= About this task =
The answer should be one number: how many lines in the records below contain the word "html".

################

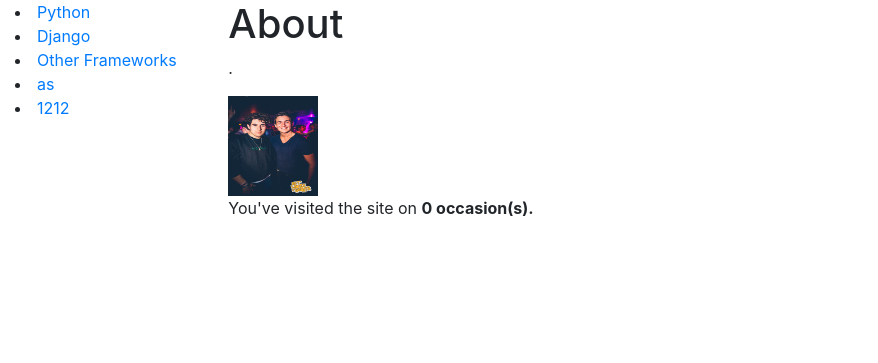
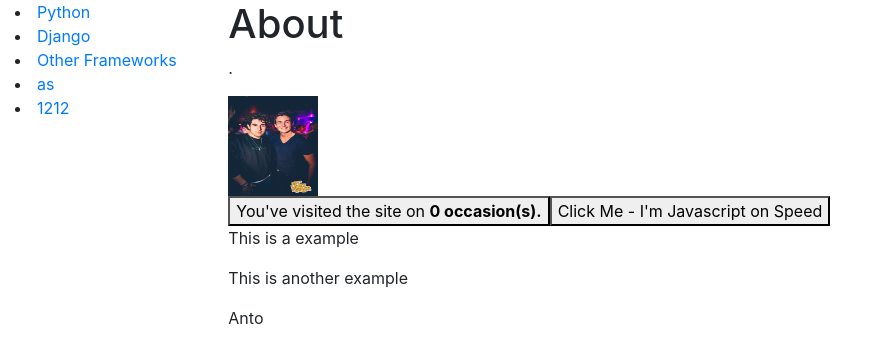
Before and after one commit to nicomorell/twd, a Django app: page /rango/about/ in a window 1280 px wide. Shown: the part 56-419 px from the top of the page, without its empty margins (0-878 px from the left). Run offline with Django 3.2, Linux system fonts and the light colour scheme; data comes from the database, SQL or seed files in the repository; both versions use the stored data as it was after the commit; some libraries are stand-ins or nearby versions.

Commit message:
Chapter 18

```diff
--- /dev/null
+++ b/tango_with_django_project/static/js/rango-jquery.js
@@ -0,0 +1,19 @@
+$(document).ready(function() {
+
+	$("#about-btn").click( function(event) {
+		alert("You clicked the button using JQuery!");
+	});
+
+$("#about-btn").click( function(event) {
+msgstr = $("#msg").html()
+        msgstr = msgstr + " is gay"
+        $("#msg").html(msgstr)
+ });
+
+$("p").hover( function() {
+            $(this).css('color', 'red');
+    },
+    function() {
+            $(this).css('color', 'blue');
+    });
+});
--- a/tango_with_django_project/templates/rango/about.html
+++ b/tango_with_django_project/templates/rango/about.html
@@ -5,13 +5,24 @@
 {% block title %}About{% endblock %}
 
 {% block body_block %}
+
     <div class="page-header">
+
                 <h1>About</h1>
             </div>
             <div>
             <p></strong>.</p>
-
             <img  width="90" height="100" src="{% static "images/anto.jpg" %}" alt="Picture of Anto" /> <!-- New line -->
             </div>
+<button onClick="alert('You clicked the button using Javascipt.');"
+	Click me - I run Javascript
+</button>
     You've visited the site on <strong>{{ visits }} occasion(s).</strong><br/>
+<button id="about-btn"> Click Me - I'm Javascript on Speed</button>
+
+<p>This is a example</p>
+
+<p>This is another example</p>
+
+<div id="msg">Anto</div>
 {% endblock %}
--- a/tango_with_django_project/templates/rango/base.html
+++ b/tango_with_django_project/templates/rango/base.html
@@ -1,5 +1,11 @@
 <!DOCTYPE html>
 <html lang="en">
+  <head>
+{% load staticfiles %}
+<script src="https://ajax.googleapis.com/ajax/libs/jquery/1.11.1/jquery.min.js"></script>
+<script src="{% static "js/jquery-1.11.1.js" %}"></script>
+<script src="{% static "js/rango-jquery.js" %}"></script>
+
   <head>
     <meta charset="utf-8">
     <meta http-equiv="X-UA-Compatible" content="IE=edge">
```
Also changed, not shown: tango_with_django_project/db.sqlite3, tango_with_django_project/rango/views.py (line endings or trailing spaces), tango_with_django_project/static/js/jquery.js (added), 1 other file.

################

= Your solution =
8